146 years. Imagine being in business for more than a century, and then the tent folds.
Nostalgia was in full force last week as we heard about the closing of the Ringling Brothers Circus. Bedlam Farm put it best: “It’s more than a job. It is all they’ve known. These people did not only hear, ‘you’ve lost your job’ tonight. They also heard, ‘you’ve lost your home.’”
The Ringling Brothers defined publicity. Exotic dancing, fire-eating magicians, motorcycles in lions’ cages, sparkle, shine and showbiz. They knew how to fill an arena and wow a crowd. They created magic with the “Greatest Show on Earth.” But, all the glitz and glamour couldn’t save them from the public perception of fear and fallacy.
From Sea World to zoos, and now the circus, animal rights activists are controlling the stories that get told. Negative publicity is slowly creeping into animal agriculture, too. Years ago, we saw legislation pass such as Proposition 2 in California, the national horse slaughtering law and The Safeguard American Food Exports Act. The Humane Society of the United States (HSUS) was behind both. Now, with the closing of Ringling Brothers, they have successfully crushed an American establishment that brought joy into the hearts of children and jobs to those who loved to work with animals.
They tell their story. They are loud. They know how to get others to tell their story for them.
Social media is the loudest bullhorn around. Animal rights activists have long used advertising to share their message – but now they paint pictures online that are tainted with lies. They get others to share these mistruths, and public opinion is the trial you can’t win, even if you do win the case in a court of law.
Let this be a wake-up call to animal agriculture. In an industry that cares directly for animals, farmers need to take control of the story before someone else does it for them. People want authenticity, genuine relationships and trust. Farmers need to tell their stories louder. When only two percent of our population produces 100 percent of our food, a bullhorn is needed.

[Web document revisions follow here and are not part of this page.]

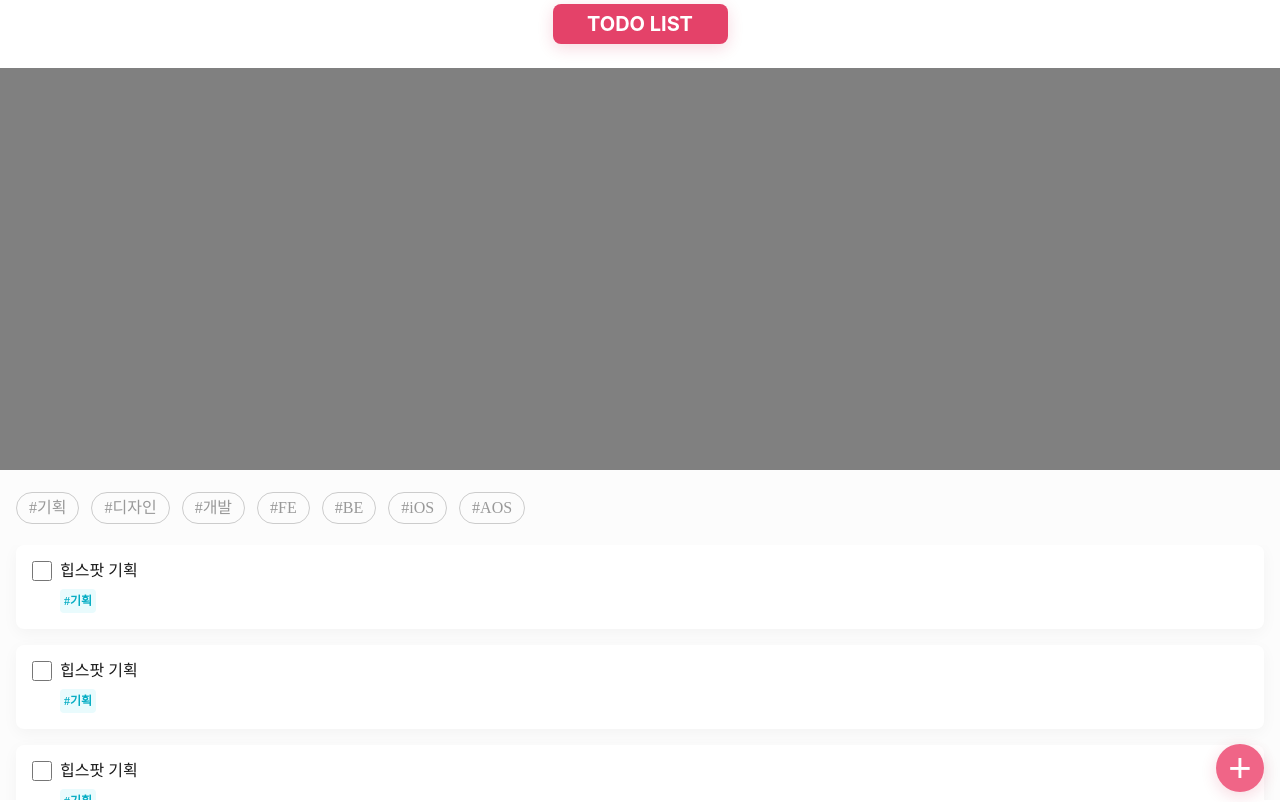
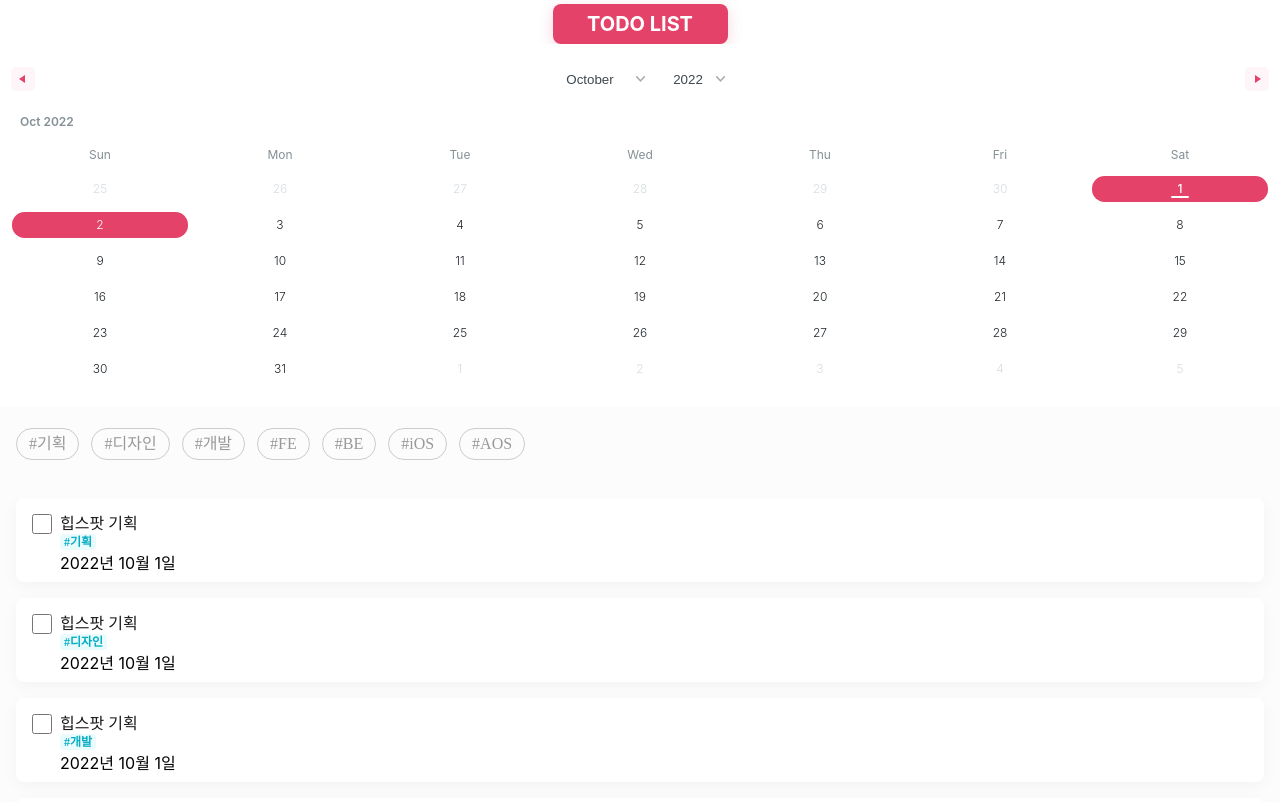
Before and after one commit to Hipspot/hipSpot-toyproject-frontend, a React (Create React App) app: page / in a window 1280 px wide. Shown: the top 802 px of the page. Built offline with nearby package versions, Linux system fonts and the light colour scheme.

Commit message:
feat: calendar ui 작업 #1

```diff
--- a/package.json
+++ b/package.json
@@ -6,7 +6,9 @@
     "@testing-library/jest-dom": "^5.16.5",
     "@testing-library/react": "^13.4.0",
     "@testing-library/user-event": "^13.5.0",
+    "date-fns": "^2.29.3",
     "react": "^18.2.0",
+    "react-date-range": "^1.4.0",
     "react-dom": "^18.2.0",
     "react-scripts": "5.0.1",
     "recoil": "^0.7.5",
--- a/src/App.js
+++ /dev/null
@@ -1,107 +0,0 @@
-import {
-  RecoilRoot,
-  atom,
-  selector,
-  useRecoilState,
-  useRecoilValue,
-  atomFamily,
-} from "recoil";
-import styled from "styled-components";
-import { Card, CardList } from "./components/CardList";
-import Logo from "./components/Logo";
-import { Tag, TagList } from "./components/TagList";
-import GlobalStyle from "./GlobalStyle";
-
-function App() {
-  return (
-    <Wrapper>
-      <GlobalStyle />
-      <Logo>TODO LIST</Logo>
-      <Calendar></Calendar>
-      <Section>
-        <TagList>
-          <Tag>#기획</Tag>
-          <Tag>#디자인</Tag>
-          <Tag>#개발</Tag>
-          <Tag>#FE</Tag>
-          <Tag>#BE</Tag>
-          <Tag>#iOS</Tag>
-          <Tag>#AOS</Tag>
-        </TagList>
-        <CardList>
-          <Card>
-            <div className="left">
-              <input type="checkbox" />
-            </div>
-            <div className="right">
-              <h1>힙스팟 기획</h1>
-              <div className="tag">#기획</div>
-            </div>
-          </Card>
-          <Card>
-            <div className="left">
-              <input type="checkbox" />
-            </div>
-            <div className="right">
-              <h1>힙스팟 기획</h1>
-              <div className="tag">#기획</div>
-            </div>
-          </Card>
-          <Card>
-            <div className="left">
-              <input type="checkbox" />
-            </div>
-            <div className="right">
-              <h1>힙스팟 기획</h1>
-              <div className="tag">#기획</div>
-            </div>
-          </Card>
-        </CardList>
-      </Section>
-      <ActionButton>+</ActionButton>
-    </Wrapper>
-  );
-}
-
-export default App;
-
-const Wrapper = styled.div`
-  height: 100vh;
-  width: 100vw;
-  display: flex;
-  flex-direction: column;
-  align-items: center;
-`;
-
-const Calendar = styled.div`
-  height: 402px;
-  width: 100%;
-  background-color: gray;
-`;
-
-const Section = styled.section`
-  width: 100%;
-  flex: 1;
-  background: #fcfcfc;
-  overflow-x: hidden;
-  overflow-y: auto;
-  padding-bottom: 16px;
-`;
-
-const ActionButton = styled.button`
-  position: fixed;
-  bottom: 8px;
-  right: 16px;
-  width: 48px;
-  height: 48px;
-  background-color: #f06587;
-  color: white;
-  font-size: 40px;
-  padding: 0;
-  border-radius: 100%;
-  border: none;
-  display: flex;
-  justify-content: center;
-  align-items: center;
-  box-shadow: 0px 4px 16px 0px #d0113f29;
-`;
--- /dev/null
+++ b/src/App.jsx
@@ -0,0 +1,131 @@
+import styled from "styled-components";
+import { Card, CardList } from "./components/CardList";
+import Logo from "./components/Logo";
+import { Tag, TagList } from "./components/TagList";
+import { tags } from "./constants/tag";
+import GlobalStyle from "./GlobalStyle";
+import "react-date-range/dist/styles.css"; // main css file
+import "react-date-range/dist/theme/default.css"; // theme css file
+import { DateRangePicker } from "react-date-range";
+import { addDays } from "date-fns";
+import { useState } from "react";
+import { dateToLocalString } from "./utils/date";
+
+function App() {
+  const [state, setState] = useState([
+    {
+      startDate: new Date(),
+      endDate: addDays(new Date(), 1),
+      key: "selection",
+    },
+  ]);
+
+  return (
+    <Wrapper>
+      <GlobalStyle />
+      <Logo>TODO LIST</Logo>
+
+      <Calendar>
+        <DateRangePicker
+          className="dateRangePicker"
+          editableDateInputs={true}
+          onChange={(item) => setState([item.selection])}
+          moveRangeOnFirstSelection={false}
+          ranges={state}
+          months={1}
+          direction="horizontal"
+          showDateDisplay={false}
+        />
+      </Calendar>
+      <Section>
+        <TagList>
+          {tags.map((tag) => (
+            <Tag>{tag.name}</Tag>
+          ))}
+        </TagList>
+      </Section>
+      <Section>
+        <CardList>
+          {tags.map((tag) => (
+            <Card color={tag.color}>
+              <div className="left">
+                <input type="checkbox" />
+              </div>
+              <div className="right">
+                <h1>힙스팟 기획</h1>
+                <div className="tag">{tag.name}</div>
+                <p>{dateToLocalString(new Date().toISOString())}</p>
+              </div>
+            </Card>
+          ))}
+        </CardList>
+      </Section>
+    </Wrapper>
+  );
+}
+
+export default App;
+
+const Wrapper = styled.div`
+  height: fit-content;
+  width: 100vw;
+  display: flex;
+  flex-direction: column;
+  align-items: center;
+`;
+
+const Calendar = styled.div`
+  height: fit-content;
+  width: 100%;
+  background-color: gray;
+  .rdrCalendarWrapper {
+    width: 100vw;
+    .rdrMonth {
+      flex: 1;
+    }
+  }
+  .rdrDefinedRangesWrapper {
+    display: none;
+  }
+
+  /* 버튼 색상 바꿈 */
+  .rdrNextPrevButton {
+    background-color: #fef5f8;
+  }
+  .rdrNextButton i {
+    border-color: transparent transparent transparent #e44269;
+  }
+  .rdrPprevButton i {
+    border-color: transparent #e44269 transparent transparent;
+  }
+  /* 범위 색상 바꿈 */
+  .rdrStartEdge,
+  .rdrEndEdge {
+    background-color: #e44269;
+  }
+  .rdrInRange {
+    color: #fef5f8 !important;
+  }
+  .rdrDay:not(.rdrDayPassive) .rdrStartEdge ~ .rdrDayNumber span,
+  .rdrDay:not(.rdrDayPassive) .rdrEndEdge ~ .rdrDayNumber span {
+    color: white !important;
+  }
+
+  .rdrDay:not(.rdrDayPassive) .rdrInRange ~ .rdrDayNumber span,
+  .rdrDay:not(.rdrDayPassive) .rdrSelected ~ .rdrDayNumber span {
+    color: #e44269 !important;
+  }
+
+  /* 현재날짜 밑줄 */
+  .rdrDayToday .rdrDayNumber span:after {
+    background-color: #e44269;
+  }
+`;
+
+const Section = styled.section`
+  width: 100%;
+  flex: 1;
+  overflow-x: scroll;
+  background: #fcfcfc;
+  padding-bottom: 16px;
+`;
--- a/src/components/Logo.jsx
+++ b/src/components/Logo.jsx
@@ -4,7 +4,6 @@ const Logo = styled.div`
   width: 175px;
   height: 40px;
   margin-top: 4px;
-  margin-bottom: 24px;
   border-radius: 8px;
   background-color: #e44269;
   display: flex;
--- a/src/components/TagList.jsx
+++ b/src/components/TagList.jsx
@@ -5,7 +5,6 @@ export const TagList = styled.div`
   height: 75px;
   display: flex;
   align-items: center;
-  overflow-x: scroll;
   padding-left: 16px;
   gap: 12px;
   -ms-overflow-style: none; /* IE and Edge */
--- /dev/null
+++ b/src/constants/tag.js
@@ -0,0 +1,52 @@
+export const tags = [
+  {
+    name: "#기획",
+    backgroundColor: "#E9FBFD",
+    color: "#06ADC4",
+  },
+  {
+    name: "#디자인",
+    backgroundColor: "#FEF0F4",
+    color: "#E44269",
+  },
+  {
+    name: "#개발",
+    backgroundColor: "#E5FDF6",
+    color: "#14A87B",
+  },
+  {
+    name: "#FE",
+    backgroundColor: "",
+    color: "#",
+  },
+  {
+    name: "#BE",
+    backgroundColor: "",
+    color: "#",
+  },
+  {
+    name: "#iOS",
+    backgroundColor: "",
+    color: "#",
+  },
+  {
+    name: "#AOS",
+    backgroundColor: "",
+    color: "",
+  },
+];
+
+export default function getTagColor(tagName) {
+  switch (tagName) {
+    case "#개발":
+      return "#E9FBFD";
+    case "#기획":
+      return "#E9FBFD";
+    case "#FE":
+      return "#E9FBFD";
+    case "#BE":
+      return "#E9FBFD";
+    default:
+      return "#E9FBFD";
+  }
+}
--- a/src/index.js
+++ /dev/null
@@ -1,17 +0,0 @@
-import React from "react";
-import ReactDOM from "react-dom/client";
-import { RecoilRoot } from "recoil";
-import App from "./App";
-import reportWebVitals from "./reportWebVitals";
-
-const root = ReactDOM.createRoot(document.getElementById("root"));
-root.render(
-  <RecoilRoot>
-    <App />
-  </RecoilRoot>
-);
-
-// If you want to start measuring performance in your app, pass a function
-// to log results (for example: reportWebVitals(console.log))
-// or send to an analytics endpoint. Learn more: https://bit.ly/CRA-vitals
-reportWebVitals();
--- /dev/null
+++ b/src/index.jsx
@@ -0,0 +1,11 @@
+import React from "react";
+import ReactDOM from "react-dom/client";
+import { RecoilRoot } from "recoil";
+import App from "./App";
+
+const root = ReactDOM.createRoot(document.getElementById("root"));
+root.render(
+  <RecoilRoot>
+    <App />
+  </RecoilRoot>
+);
--- /dev/null
+++ b/src/utils/date.js
@@ -0,0 +1,13 @@
+export const dateToLocalString = (dateString) => {
+  console.log(dateString);
+  console.log(new Date(dateString));
+  const date = new Date(dateString);
+  return (
+    date.getFullYear() +
+    "년 " +
+    (date.getMonth() + 1) +
+    "월 " +
+    date.getDate() +
+    "일"
+  );
+};
```
Also changed, not shown: src/utils/getTagColor.js (deleted, +0 -14 lines), 1 other file (tests, documents, lock files or other folders).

You’ve seen the ads, the songs and the cries that animals are mistreated on farms. While animal abuse is a serious subject of concern, the allegations are often false. Farmers are farmers because they love animals and the land. A farm family genuinely can’t make a living, pay for their land and animals and provide food for their families if they do not take care of their livestock. It’s that simple. A dairy cow that is abused will not produce milk – yet so many people don’t stop to think about the simple logic and facts. They instead look to sources online or friends to provide them with information. How can we expect the public not to find farmers guilty in the public perception of animal care if farmers aren’t telling their stories?
Find Your Audience
Don’t just preach to the choir. Of course, other farmers are going to follow your Facebook page and like your posts. Go beyond that audience and reach your neighbors and your community. Make sure you are reaching consumers who are not living on a farm. Chances are, there is a community that doesn’t know you and your farm, even though you’re just right down the street. Talk to them about what really happens every day on the farm. Have conversations about your work and your farm with people everywhere you go – ball games, grocery stores, church and your children’s schools.
Be an AGvocate
The Ringling Brothers were taken to court several times over animal rights issues. And, guess what? They won the cases. But, they didn’t share or publicize the results, so audiences were left to see only the negative content that activists continued to share. Oftentimes, the individuals sharing the negative publicity aren’t credible and have no experience. Being an AGvocate means sharing your farm story with the public and being open about farming practices, economic impact and information about the animals.
While it seems that animal rights activists and farmers, circus members and zookeepers are opposites, they actually have one big moral in common: They love animals. Use that common ground to connect with your neighbors and community and show that farmers aren’t the bad guys. Farmers care deeply about their land and animals. It’s their way of life.
This lesson isn’t just for farmers; it’s for all of us. So, where do we start? Get on social media, get active and engage. Get involved in your community, share stories with local journalists and show the public the real you. Because, if you don’t, someone else will.